INPUT Block Start
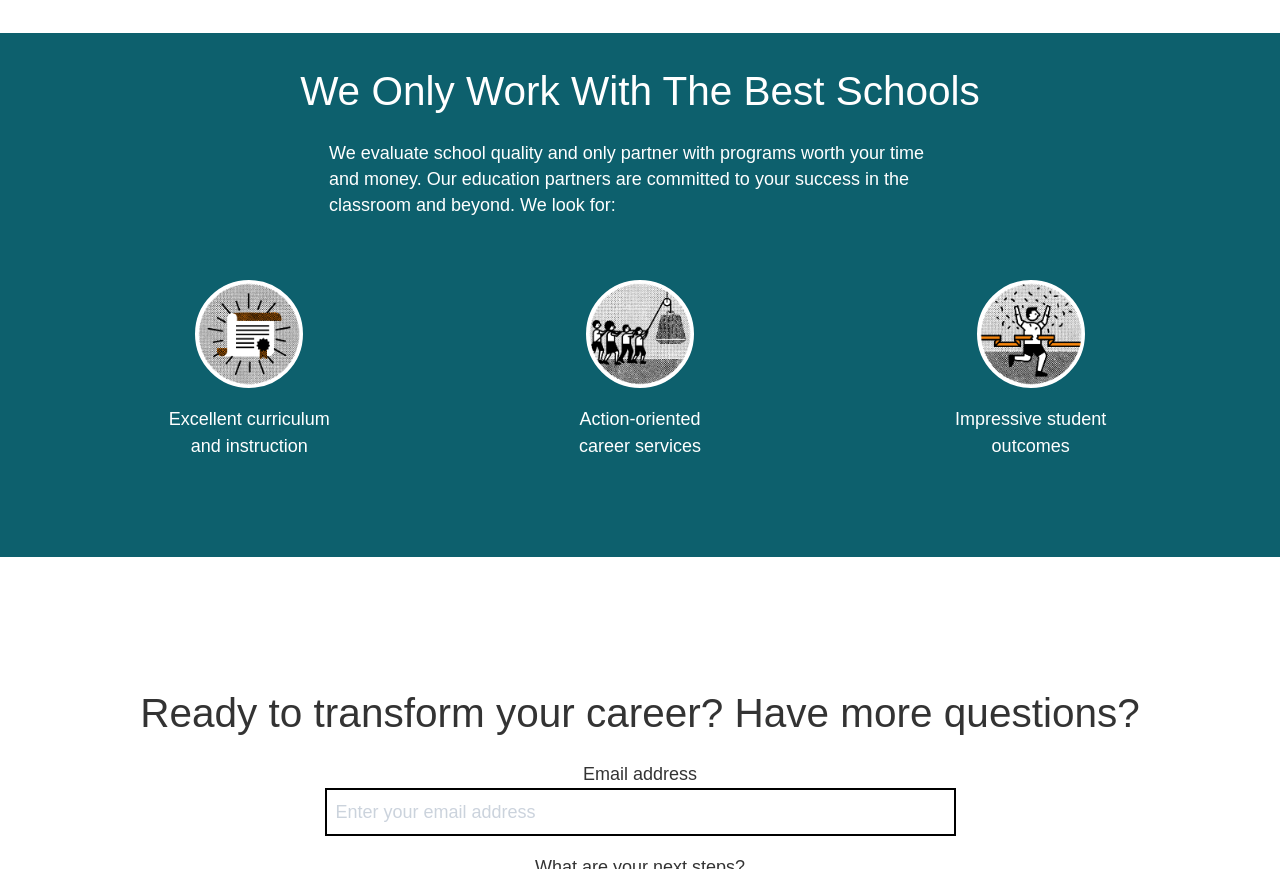
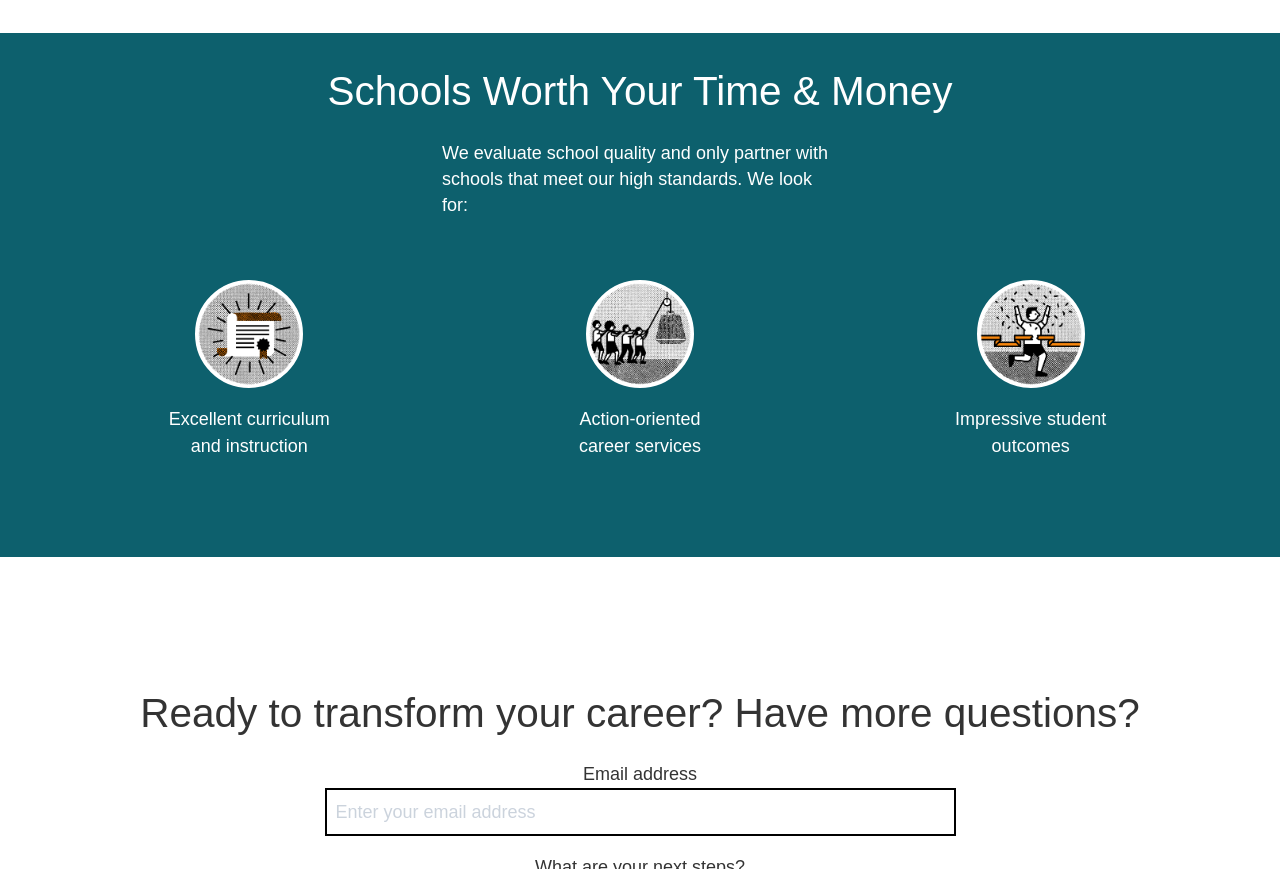
Before and after one commit to chrisdesilva/skf-landing-page-a, a Gatsby site: page / in a window 1280 px wide. Shown: the part 1551-2420 px from the top of the page. Built offline with nearby package versions, Linux system fonts and the light colour scheme; Gatsby itself is replaced by a stand-in of ours; no server answers.

Commit message:
Update partner copy

```diff
--- a/gatsby-config.js
+++ b/gatsby-config.js
@@ -1,6 +1,6 @@
 module.exports = {
 	siteMetadata: {
-		title: `Fund Your Future`,
+		title: `Skills Fund | Fund Your Future`,
 		description: `Skills Fund finances students to attend the best coding and data science programs around. We believe in 100% loan transparency, and have aligned all incentives around student success.`,
 		keywords: `coding loans, bootcamp loans, tuition loan, tuition financing, coding, web development, UX design, UI design coding bootcamp, bootcamp, full-time, part-time, student financing, student loans, loans, cosigner, underwriting, credit, credit score`,
 		author: `@desilvadev`
--- a/src/pages/index.js
+++ b/src/pages/index.js
@@ -231,10 +231,10 @@ const IndexPage = () => {
 			</section>
 			<section className="px-4 py-8 flex flex-col items-center bg-primary-dark text-white">
 				<div className="flex flex-col items-center">
-					<h2 className="font-normal text-center md:text-4xl">We Only Work With The Best Schools</h2>
+					<h2 className="font-normal text-center md:text-4xl">Schools Worth Your Time & Money</h2>
 					<p className="md:w-1/2">
-						We evaluate school quality and only partner with programs worth your time and money. Our
-						education partners are committed to your success in the classroom and beyond. We look for:{' '}
+						We evaluate school quality and only partner with schools that meet our high standards. We look
+						for:{' '}
 					</p>
 				</div>
 				<div className="flex flex-col md:flex-row md:p-8 w-full">
```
INPUT Block End
▶ _THE PROBLEM_
In the records above, find the lines holding "center". Copy each one.

▶ _SOLUTION TO THIS PROBLEM_
 			<section className="px-4 py-8 flex flex-col items-center bg-primary-dark text-white">
 				<div className="flex flex-col items-center">
-					<h2 className="font-normal text-center md:text-4xl">We Only Work With The Best Schools</h2>
+					<h2 className="font-normal text-center md:text-4xl">Schools Worth Your Time & Money</h2>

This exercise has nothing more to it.